### [PROBLEM TO WORK ON]
Below are the records; count how many of their lines contain the word "next" and give that number only.

### [TASK INPUTS]
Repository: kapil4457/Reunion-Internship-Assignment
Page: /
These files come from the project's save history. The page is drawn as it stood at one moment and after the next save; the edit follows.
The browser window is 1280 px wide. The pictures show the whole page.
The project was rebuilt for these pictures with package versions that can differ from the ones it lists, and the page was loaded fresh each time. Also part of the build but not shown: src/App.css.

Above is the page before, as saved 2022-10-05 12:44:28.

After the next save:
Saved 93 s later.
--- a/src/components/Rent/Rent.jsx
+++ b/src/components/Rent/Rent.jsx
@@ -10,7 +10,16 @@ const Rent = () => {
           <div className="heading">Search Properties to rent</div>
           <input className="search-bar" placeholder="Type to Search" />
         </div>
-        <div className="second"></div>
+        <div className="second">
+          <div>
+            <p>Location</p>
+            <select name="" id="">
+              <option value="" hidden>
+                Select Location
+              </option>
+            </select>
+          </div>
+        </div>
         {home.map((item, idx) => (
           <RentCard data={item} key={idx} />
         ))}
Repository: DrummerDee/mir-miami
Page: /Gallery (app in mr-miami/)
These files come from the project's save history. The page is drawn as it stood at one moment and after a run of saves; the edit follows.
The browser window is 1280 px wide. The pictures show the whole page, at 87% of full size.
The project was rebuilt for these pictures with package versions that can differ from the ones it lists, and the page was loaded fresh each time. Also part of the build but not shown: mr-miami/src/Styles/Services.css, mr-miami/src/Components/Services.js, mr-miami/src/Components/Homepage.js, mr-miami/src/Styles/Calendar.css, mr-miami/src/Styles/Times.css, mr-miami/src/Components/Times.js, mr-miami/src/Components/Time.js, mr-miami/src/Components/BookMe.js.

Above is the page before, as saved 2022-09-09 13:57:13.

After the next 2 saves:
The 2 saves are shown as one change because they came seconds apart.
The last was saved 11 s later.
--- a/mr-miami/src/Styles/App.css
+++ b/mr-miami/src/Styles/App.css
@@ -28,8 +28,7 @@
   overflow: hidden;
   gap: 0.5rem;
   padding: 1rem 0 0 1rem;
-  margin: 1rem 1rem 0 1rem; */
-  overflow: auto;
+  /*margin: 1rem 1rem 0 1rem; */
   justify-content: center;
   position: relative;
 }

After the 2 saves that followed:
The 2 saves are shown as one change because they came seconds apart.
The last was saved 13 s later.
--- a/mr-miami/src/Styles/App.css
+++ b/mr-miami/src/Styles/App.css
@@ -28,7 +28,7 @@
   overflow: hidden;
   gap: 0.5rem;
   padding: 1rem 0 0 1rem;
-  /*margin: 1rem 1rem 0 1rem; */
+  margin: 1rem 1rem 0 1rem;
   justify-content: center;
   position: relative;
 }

### [RESPONSE BOX]
3